Winter Park chooses to focus on reliability
Winter Park, Florida, formed a consumer-owned utility in 2005. Since then, it has had lower rates, fewer outages, and local control. Winter Park’s effort was sparked by persistent problems during the 1990s with Progress Energy, their investor-owned utility. Progress opposed the buyout strongly and spent ten times as much as supporters on the election. Progress ads claimed a “yes” vote would be catastrophic, costly, and unsafe. But residents turned out in droves and voted “yes” overwhelmingly–by 69 percent–in favor of the city’s plan to form a municipal electric utility.
The new utility began its operations in 2005. The city contracted with ENCO, a third-party, private-sector operations company–just as the Pine Tree Power Company would do here in Maine. Winter Park has since enjoyed full local control. Rates in Winter Park are now lower than neighboring communities still served by Progress Energy (now Duke Energy). Winter Park has also undergrounded most of its lines, and expects to have all lines buried by 2026.
Despite the scare tactics used by Progress Energy in 2003, the sky did not fall in Winter Park. Residents saved money, and enjoy far better service. When a hurricane hits, Winter Park’s lights are on.
To hear the full story of Winter Park from the utility manager there, please visit our Videos page and scroll down to Power Lunch #1.
Kennebunk Power and Light: Solar power is cheaper
Kennebunk Light and Power District is a nonprofit consumer-owned utility. “We have no dividends to pay to shareholders, stockholders,” General Manager Todd Shea said. “Our customers literally own the company that we operate.”
The Kennebunk Light & Power District, is led by a five person Board of Trustees elected by the residents of the Town of Kennebunk.
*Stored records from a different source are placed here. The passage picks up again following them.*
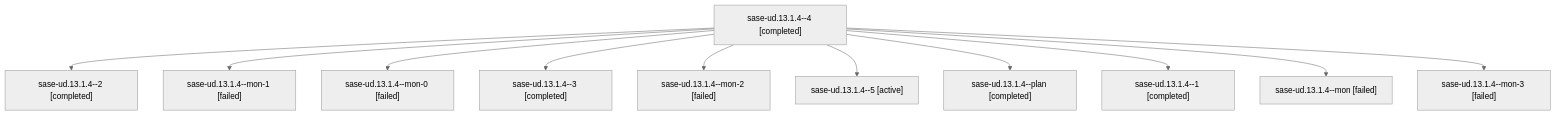
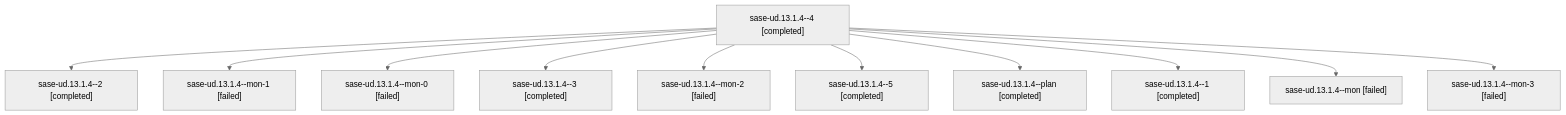
Before and after one commit to sase-org/sase--agents: the diagram in families/bbugyi200.athena.sase-ud.13.1.4.md, drawn with Mermaid (neutral theme). The commit also changed other lines of this file and 177 other files, not shown here.

````diff
--- a/families/bbugyi200.athena.sase-ud.13.1.4.md
+++ b/families/bbugyi200.athena.sase-ud.13.1.4.md
@@ -9,24 +9,24 @@
 ```mermaid
 flowchart TD
   n0["sase-ud.13.1.4--4 [completed]"]
   n1["sase-ud.13.1.4--2 [completed]"]
   n0 --> n1
   n2["sase-ud.13.1.4--mon-1 [failed]"]
   n0 --> n2
   n3["sase-ud.13.1.4--mon-0 [failed]"]
   n0 --> n3
   n4["sase-ud.13.1.4--3 [completed]"]
   n0 --> n4
   n5["sase-ud.13.1.4--mon-2 [failed]"]
   n0 --> n5
-  n6["sase-ud.13.1.4--5 [active]"]
+  n6["sase-ud.13.1.4--5 [completed]"]
   n0 --> n6
   n7["sase-ud.13.1.4--plan [completed]"]
   n0 --> n7
   n8["sase-ud.13.1.4--1 [completed]"]
   n0 --> n8
   n9["sase-ud.13.1.4--mon [failed]"]
   n0 --> n9
   n10["sase-ud.13.1.4--mon-3 [failed]"]
   n0 --> n10
 ```
````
The Trustees are authorized among other things to hire a General Manager to run the operations of the District. As a consumer-owned not for profit electric distribution company the District is accountable only to the residents and the customers it serves.
The company can purchase power at a wholesale price, which is passed directly on to customers. In 2017, the utility signed a 20-year solar power purchase agreement. The company discovered that “Pricing for the solar power is actually lower than the cost to purchase energy off the grid under Kennebunk Light and Power District’s current energy contract.”
In the town of Kennebunk, a bill for 318 kWh of usage would cost you about $49, according to Shea. Just over the border in Kennebunkport, CMP customers pay almost $57 for the same amount of power.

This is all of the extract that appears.